Economics Society guest speaker Lal Chadeesingh gave pupils an insider’s view of how behavioural economics is being applied to UK public policy – and explained that it all stemmed from the personal interest of David Cameron.
Lal works at the Behavioural Insights Team – a group that was the brainchild of former Prime Minister Cameron, who set it up under the Cabinet after reading the seminal book, Nudge. The team was later spun out into a company part-owned by the Government which now works to improve the effectiveness and efficiency of Government measures.
Headmaster Neil Enright said: “This was a good opportunity for the boys to hear about a different side of Economics beyond finance, and to understand how economic theory can be used in the public interest.”
Year 12 pupil, Ibrahim Al-Hariri, added: ‘The talk introduced a part of Economics that is often overlooked; changing people’s behaviour for their benefit is a fascinating idea that I would love to explore.”
Lal, who read Economics at Durham before completing a Master’s degree in Economics and Public Policy at Bristol, introduced boys to the principles behind behavioural economics as described in Thinking Fast and Slow – another key work about this emerging discipline and one of the first books to introduce it to a wider public. The book contrasts two modes of thought: fast, which is automatic, intuitive and requires little to no effort, and slow, which is conscious, more deliberative and logical. While traditional assumptions among economists and policy-makers about the existence of homo-economicus (a purely rational decision-maker) take no account of this dichotomy, exponents of behavioural economics have used it to develop a theory of predictable irrationality.
The Behavioural Insights Team uses this understanding to tailor policies and their implementation so that they are more effective in generating the desired results, explained Lal, who began his career working in the Civil Service under the then-Business Secretary Vince Cable. It has condensed its guidance into a simple mnemonic, EAST (Easy, Attractive, Social, Timely), for policy-makers to keep in mind.
One assignment taken on by the team was reducing the number of people missing NHS appointments by looking at the wording of text messages sent out to patients. After testing various other forms of wording, they found that stating the material cost to the NHS of missing an appointment was the most effective, with a typical message reading:
- We are expecting you at Mile End Hospital on Sep 16 at 10:00am. Not attending costs NHS £160 approx. Call 02077673200 if you need to cancel or rearrange.
This change reduced missed appointments by 2.6% which, although a diminutive percentage, equates to 400,000 appointments nationwide.
Year 12 economist Mipham Samten said that, to some amusement from the boys, Lal also explained the theory behind painting a small fly on the back of lavatories – a small, subtle image getting men to focus on the task at hand and reducing the chances of spillages by a significant rate.

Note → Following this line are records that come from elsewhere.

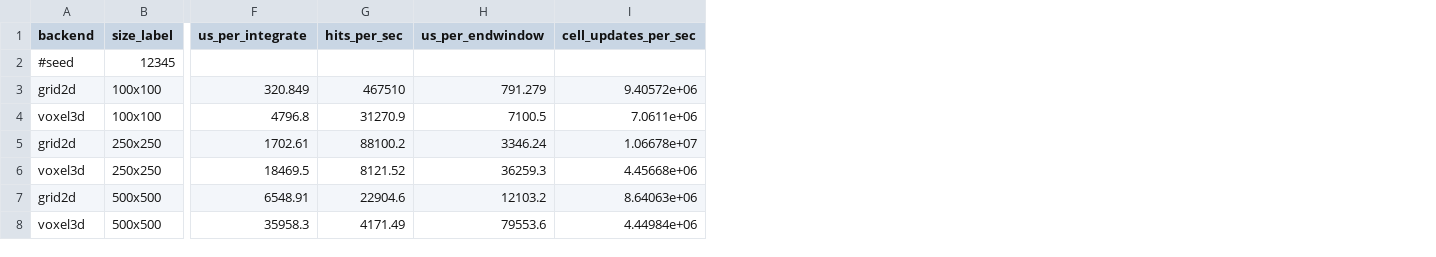
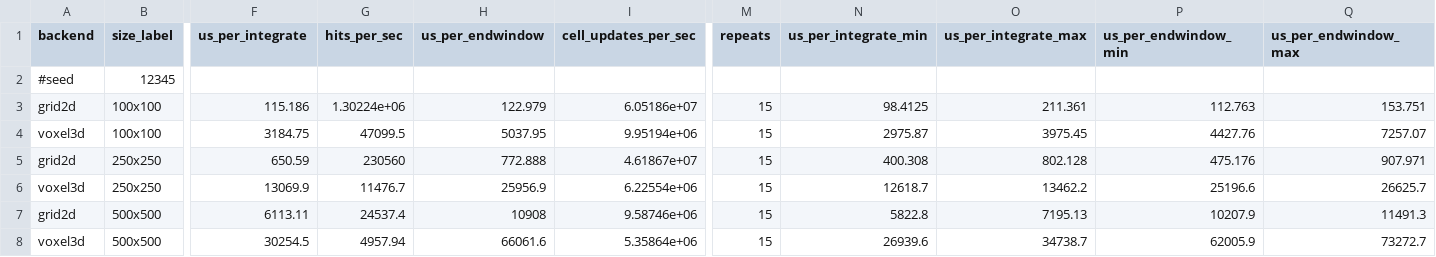
Before and after one commit to kjungmo/strata, a CSV file: paper/experiments/results/e4_throughput.csv, drawn as a sheet; only a part is shown, gaps mark what is left out; the diff names each change by its address in the sheet, - before the commit and + after, or states it on an @@ line.

Commit message:
paper: submission audit against the code at 312b09c
Manuscript (paper/arxiv_ref): node behaviour table with the check behind each
rule, code pin, MapBackend has five methods, time-window and TF rules as
implemented, limitations of the node evidence, citation fixes, abstract names
the dominant labelling error.

Experiments: E4 runs each configuration 15 times and reports the median with
the fastest and slowest run; its timings are a committed reference with the
host recorded, and run_all.sh no longer rewrites them (check_e4_local.py
compares the cell counts). check_reproduction.sh checks that E0-E3 and E5
rewrite their files byte for byte. The earlier single-run E4 file is archived.

number_guard.py: node test counts, node constants, YAML defaults against the
parameter table, the pinned tree ids, the E4 environment. CI runs the guard
and the reproduction check.

Companions: Markdown copy, README, SPEC, CITATION.cff, paper/README.md synced;
the stale IEEEtran copy (paper/latex) removed; drafting notes moved to
paper/archive with a notice.

```diff
--- a/paper/experiments/results/e4_throughput.csv
+++ b/paper/experiments/results/e4_throughput.csv
+column M (repeats), rows 3-8: all 15
+column N (us_per_integrate_min), rows 3-8: 98.4125 | 2975.87 | 400.308 | 12618.7 | 5822.8 | 26939.6
+column O (us_per_integrate_max), rows 3-8: 211.361 | 3975.45 | 802.128 | 13462.2 | 7195.13 | 34738.7
+column P (us_per_endwindow_min), rows 3-8: 112.763 | 4427.76 | 475.176 | 25196.6 | 10207.9 | 62005.9
+column Q (us_per_endwindow_max), rows 3-8: 153.751 | 7257.07 | 907.971 | 26625.7 | 11491.3 | 73272.7
-F3 (us_per_integrate): 320.849
+F3 (us_per_integrate): 115.186
-G3 (hits_per_sec): 467510
+G3 (hits_per_sec): 1.30224e+06
-H3 (us_per_endwindow): 791.279
+H3 (us_per_endwindow): 122.979
-I3 (cell_updates_per_sec): 9.40572e+06
+I3 (cell_updates_per_sec): 6.05186e+07
-F4 (us_per_integrate): 4796.8
+F4 (us_per_integrate): 3184.75
-G4 (hits_per_sec): 31270.9
+G4 (hits_per_sec): 47099.5
-H4 (us_per_endwindow): 7100.5
+H4 (us_per_endwindow): 5037.95
-I4 (cell_updates_per_sec): 7.0611e+06
+I4 (cell_updates_per_sec): 9.95194e+06
-F5 (us_per_integrate): 1702.61
+F5 (us_per_integrate): 650.59
-G5 (hits_per_sec): 88100.2
+G5 (hits_per_sec): 230560
-H5 (us_per_endwindow): 3346.24
+H5 (us_per_endwindow): 772.888
-I5 (cell_updates_per_sec): 1.06678e+07
+I5 (cell_updates_per_sec): 4.61867e+07
-F6 (us_per_integrate): 18469.5
+F6 (us_per_integrate): 13069.9
-G6 (hits_per_sec): 8121.52
+G6 (hits_per_sec): 11476.7
-H6 (us_per_endwindow): 36259.3
+H6 (us_per_endwindow): 25956.9
-I6 (cell_updates_per_sec): 4.45668e+06
+I6 (cell_updates_per_sec): 6.22554e+06
-F7 (us_per_integrate): 6548.91
+F7 (us_per_integrate): 6113.11
-G7 (hits_per_sec): 22904.6
+G7 (hits_per_sec): 24537.4
-H7 (us_per_endwindow): 12103.2
+H7 (us_per_endwindow): 10908
-I7 (cell_updates_per_sec): 8.64063e+06
+I7 (cell_updates_per_sec): 9.58746e+06
-F8 (us_per_integrate): 35958.3
+F8 (us_per_integrate): 30254.5
-G8 (hits_per_sec): 4171.49
+G8 (hits_per_sec): 4957.94
-H8 (us_per_endwindow): 79553.6
+H8 (us_per_endwindow): 66061.6
-I8 (cell_updates_per_sec): 4.44984e+06
+I8 (cell_updates_per_sec): 5.35864e+06
```
Also changed, not shown: 57 other files.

“Students were rather less amused by another novel application of the EAST framework on behaviour,” added Mipham. “The team had discovered that the effect of sending text messages to parents informing them their child will have an exam soon and asking them to encourage revision was to increase maths score grades by the equivalent of one month’s teaching.”
“Overall,” said Mipham, “Lal’s talk opened the students’ eyes to the numerous material benefits of Economics to the public and many expressed an interest in pursuing professional economics as a career.”